» Task goal
Reproduce the listing below in full and without alteration, apart from its pictures.

» Supplied data
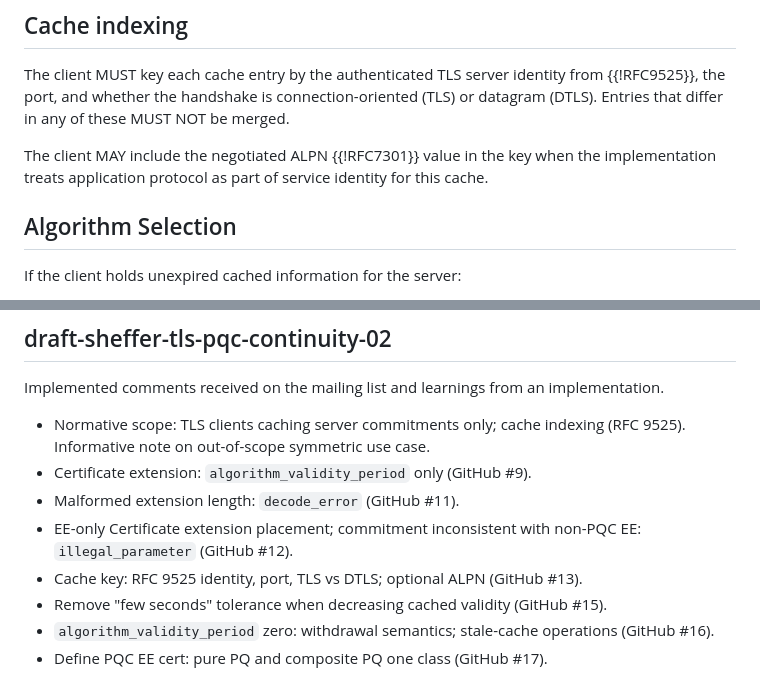
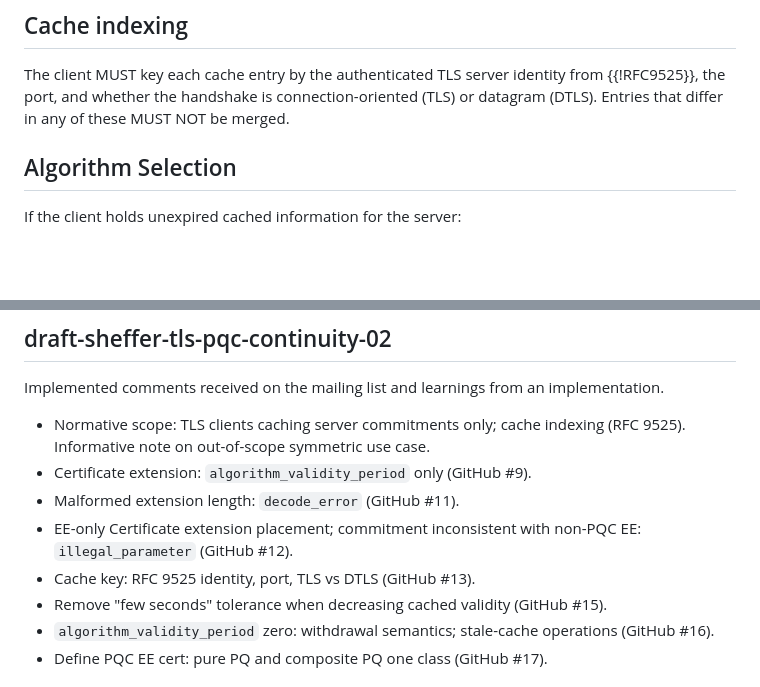
Before and after one commit to yaronf/draft-sheffer-tls-pqc-continuity, a Markdown page: draft-sheffer-tls-pqc-continuity.md, 2 parts joined by grey strips. GitHub-like rendering; blank space fills up the shorter version.

Commit message:
Cache key: drop optional ALPN (address Tiru's review, #13)
Remove the normative paragraph allowing ALPN in the cache key and align
the change-log bullet with RFC 9525 identity, port, and TLS vs DTLS only.

Made-with: Cursor

```diff
--- a/draft-sheffer-tls-pqc-continuity.md
+++ b/draft-sheffer-tls-pqc-continuity.md
@@ -140,8 +140,6 @@ If the first `CertificateEntry` includes non-empty `pq_cert_available` extension
 
 The client MUST key each cache entry by the authenticated TLS server identity from {{!RFC9525}}, the port, and whether the handshake is connection-oriented (TLS) or datagram (DTLS). Entries that differ in any of these MUST NOT be merged.
 
-The client MAY include the negotiated ALPN {{!RFC7301}} value in the key when the implementation treats application protocol as part of service identity for this cache.
-
 ## Algorithm Selection
 
 If the client holds unexpired cached information for the server:
@@ -226,7 +224,7 @@ Implemented comments received on the mailing list and learnings from an implemen
 * Certificate extension: `algorithm_validity_period` only (GitHub #9).
 * Malformed extension length: `decode_error` (GitHub #11).
 * EE-only Certificate extension placement; commitment inconsistent with non-PQC EE: `illegal_parameter` (GitHub #12).
-* Cache key: RFC 9525 identity, port, TLS vs DTLS; optional ALPN (GitHub #13).
+* Cache key: RFC 9525 identity, port, TLS vs DTLS (GitHub #13).
 * Remove "few seconds" tolerance when decreasing cached validity (GitHub #15).
 * `algorithm_validity_period` zero: withdrawal semantics; stale-cache operations (GitHub #16).
 * Define PQC EE cert: pure PQ and composite PQ one class (GitHub #17).
```
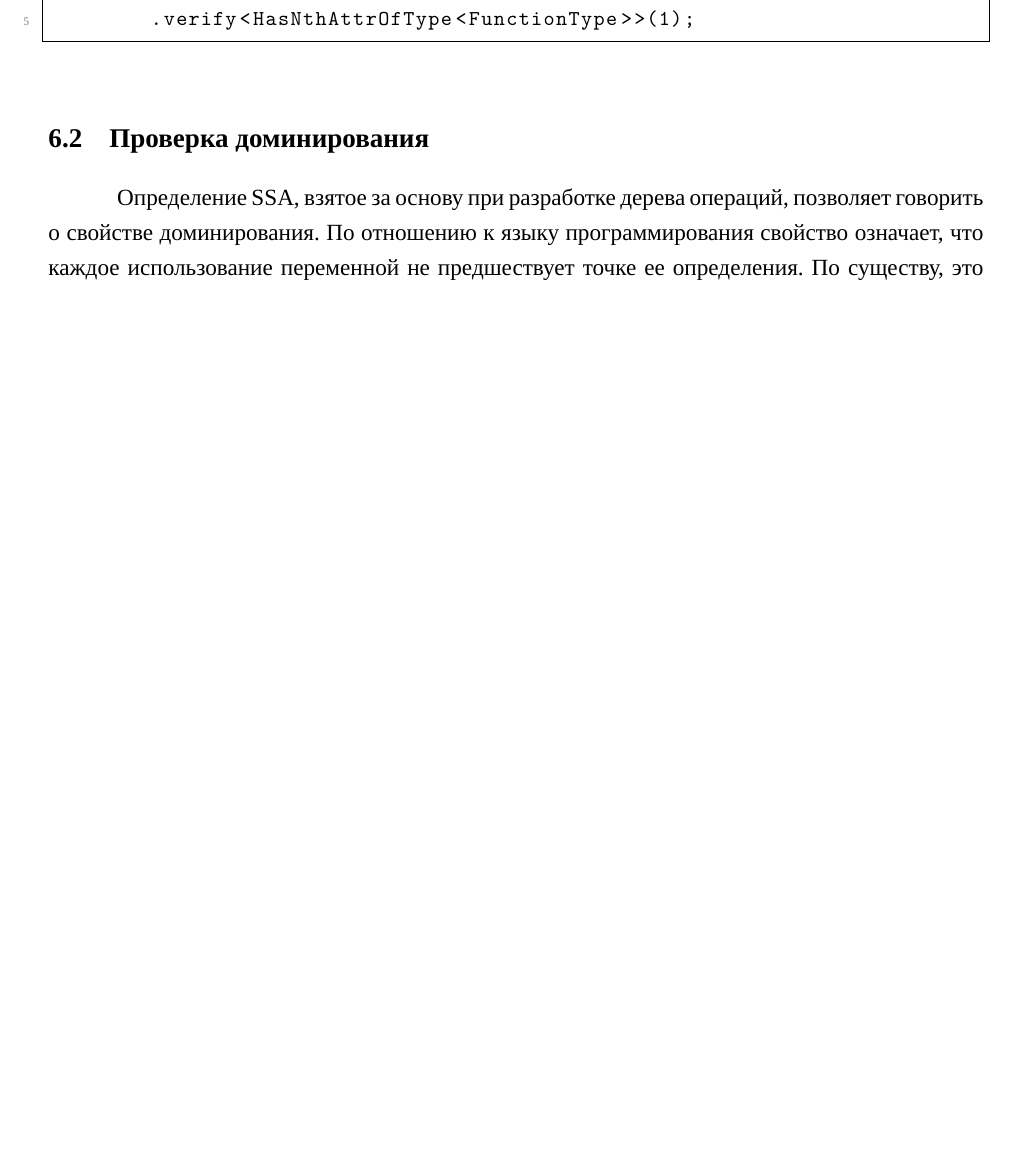
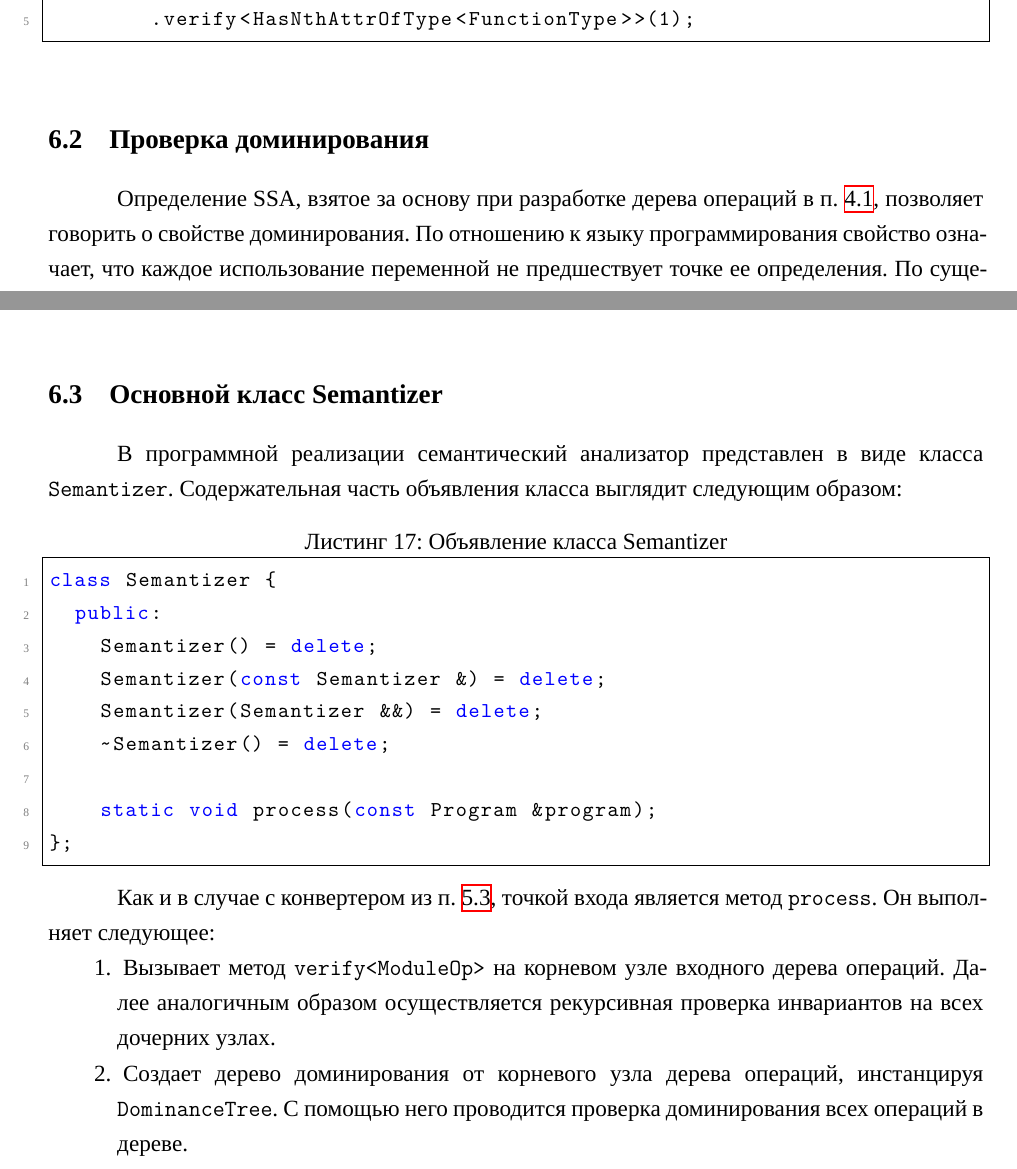
Before and after one commit to vla5924-practice/compiler-project-thesis, a LaTeX thesis (thesis/main.tex, which reads thesis/chapters/semantizer.tex): part of page 31 of 38 before the commit and two parts of pages 31 and 33 of 38 after it, the two joined at a grey line, cut so that both start at the same text, the shorter picture padded with empty space. Compiled offline with XeLaTeX; a missing font is replaced by an installed copy or a similar font.

Commit message:
add on semantizer class, fixes

```diff
--- a/thesis/chapters/semantizer.tex
+++ b/thesis/chapters/semantizer.tex
@@ -51,7 +61,7 @@ verifier.verify<HasOperands>(0)
 
 \subsection{Проверка доминирования}
 
-Определение SSA, взятое за основу при разработке дерева операций, позволяет говорить о свойстве доминирования.
+Определение SSA, взятое за основу при разработке дерева операций в п.~\ref{sec:optree_ssa}, позволяет говорить о свойстве доминирования.
 По отношению к языку программирования свойство означает, что каждое использование переменной не предшествует точке ее определения.
 По существу, это значит, что каждая переменная объявлена до использования, а также не используется вне ее области видимости.
 
@@ -103,3 +113,30 @@ struct DominanceTree {
 
 Если во всех случаях утверждение верно, то дерево операций считается корректным с точки зрения свойства доминирования.
 В противном случае дерево не может быть использовано для дальнейших трансформаций.
+
+\subsection{Основной класс Semantizer}
+
+В программной реализации семантический анализатор представлен в виде класса \verb|Semantizer|.
+Содержательная часть объявления класса выглядит следующим образом:
+
+\begin{lstlisting}[language=C++, caption=Объявление класса Semantizer]
+class Semantizer {
+  public:
+    Semantizer() = delete;
+    Semantizer(const Semantizer &) = delete;
+    Semantizer(Semantizer &&) = delete;
+    ~Semantizer() = delete;
+
+    static void process(const Program &program);
+};
+\end{lstlisting}
+
+Как и в случае с конвертером из п.~\ref{sec:converter_class}, точкой входа является метод \verb|process|.
+Он выполняет следующее:
+
+\begin{enumerate}
+    \item Вызывает метод \verb|verify<ModuleOp>| на корневом узле входного дерева операций.
+          Далее аналогичным образом осуществляется рекурсивная проверка инвариантов на всех дочерних узлах.
+    \item Создает дерево доминирования от корневого узла дерева операций, инстанцируя \verb|DominanceTree|.
+          С помощью него проводится проверка доминирования всех операций в дереве.
+\end{enumerate}
```
Also changed, not shown: thesis/chapters/converter.tex (+2 -1 lines), thesis/chapters/optree.tex (+1 -0 lines), thesis/chapters/semantizer.tex (20 more changed lines).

» Reply
Before and after one commit to yaronf/draft-sheffer-tls-pqc-continuity, a Markdown page: draft-sheffer-tls-pqc-continuity.md, 2 parts joined by grey strips. GitHub-like rendering; blank space fills up the shorter version.

Commit message:
Cache key: drop optional ALPN (address Tiru's review, #13)
Remove the normative paragraph allowing ALPN in the cache key and align
the change-log bullet with RFC 9525 identity, port, and TLS vs DTLS only.

Made-with: Cursor

```diff
--- a/draft-sheffer-tls-pqc-continuity.md
+++ b/draft-sheffer-tls-pqc-continuity.md
@@ -140,8 +140,6 @@ If the first `CertificateEntry` includes non-empty `pq_cert_available` extension
 
 The client MUST key each cache entry by the authenticated TLS server identity from {{!RFC9525}}, the port, and whether the handshake is connection-oriented (TLS) or datagram (DTLS). Entries that differ in any of these MUST NOT be merged.
 
-The client MAY include the negotiated ALPN {{!RFC7301}} value in the key when the implementation treats application protocol as part of service identity for this cache.
-
 ## Algorithm Selection
 
 If the client holds unexpired cached information for the server:
@@ -226,7 +224,7 @@ Implemented comments received on the mailing list and learnings from an implemen
 * Certificate extension: `algorithm_validity_period` only (GitHub #9).
 * Malformed extension length: `decode_error` (GitHub #11).
 * EE-only Certificate extension placement; commitment inconsistent with non-PQC EE: `illegal_parameter` (GitHub #12).
-* Cache key: RFC 9525 identity, port, TLS vs DTLS; optional ALPN (GitHub #13).
+* Cache key: RFC 9525 identity, port, TLS vs DTLS (GitHub #13).
 * Remove "few seconds" tolerance when decreasing cached validity (GitHub #15).
 * `algorithm_validity_period` zero: withdrawal semantics; stale-cache operations (GitHub #16).
 * Define PQC EE cert: pure PQ and composite PQ one class (GitHub #17).
```
Before and after one commit to vla5924-practice/compiler-project-thesis, a LaTeX thesis (thesis/main.tex, which reads thesis/chapters/semantizer.tex): part of page 31 of 38 before the commit and two parts of pages 31 and 33 of 38 after it, the two joined at a grey line, cut so that both start at the same text, the shorter picture padded with empty space. Compiled offline with XeLaTeX; a missing font is replaced by an installed copy or a similar font.

Commit message:
add on semantizer class, fixes

```diff
--- a/thesis/chapters/semantizer.tex
+++ b/thesis/chapters/semantizer.tex
@@ -51,7 +61,7 @@ verifier.verify<HasOperands>(0)
 
 \subsection{Проверка доминирования}
 
-Определение SSA, взятое за основу при разработке дерева операций, позволяет говорить о свойстве доминирования.
+Определение SSA, взятое за основу при разработке дерева операций в п.~\ref{sec:optree_ssa}, позволяет говорить о свойстве доминирования.
 По отношению к языку программирования свойство означает, что каждое использование переменной не предшествует точке ее определения.
 По существу, это значит, что каждая переменная объявлена до использования, а также не используется вне ее области видимости.
 
@@ -103,3 +113,30 @@ struct DominanceTree {
 
 Если во всех случаях утверждение верно, то дерево операций считается корректным с точки зрения свойства доминирования.
 В противном случае дерево не может быть использовано для дальнейших трансформаций.
+
+\subsection{Основной класс Semantizer}
+
+В программной реализации семантический анализатор представлен в виде класса \verb|Semantizer|.
+Содержательная часть объявления класса выглядит следующим образом:
+
+\begin{lstlisting}[language=C++, caption=Объявление класса Semantizer]
+class Semantizer {
+  public:
+    Semantizer() = delete;
+    Semantizer(const Semantizer &) = delete;
+    Semantizer(Semantizer &&) = delete;
+    ~Semantizer() = delete;
+
+    static void process(const Program &program);
+};
+\end{lstlisting}
+
+Как и в случае с конвертером из п.~\ref{sec:converter_class}, точкой входа является метод \verb|process|.
+Он выполняет следующее:
+
+\begin{enumerate}
+    \item Вызывает метод \verb|verify<ModuleOp>| на корневом узле входного дерева операций.
+          Далее аналогичным образом осуществляется рекурсивная проверка инвариантов на всех дочерних узлах.
+    \item Создает дерево доминирования от корневого узла дерева операций, инстанцируя \verb|DominanceTree|.
+          С помощью него проводится проверка доминирования всех операций в дереве.
+\end{enumerate}
```
Also changed, not shown: thesis/chapters/converter.tex (+2 -1 lines), thesis/chapters/optree.tex (+1 -0 lines), thesis/chapters/semantizer.tex (20 more changed lines).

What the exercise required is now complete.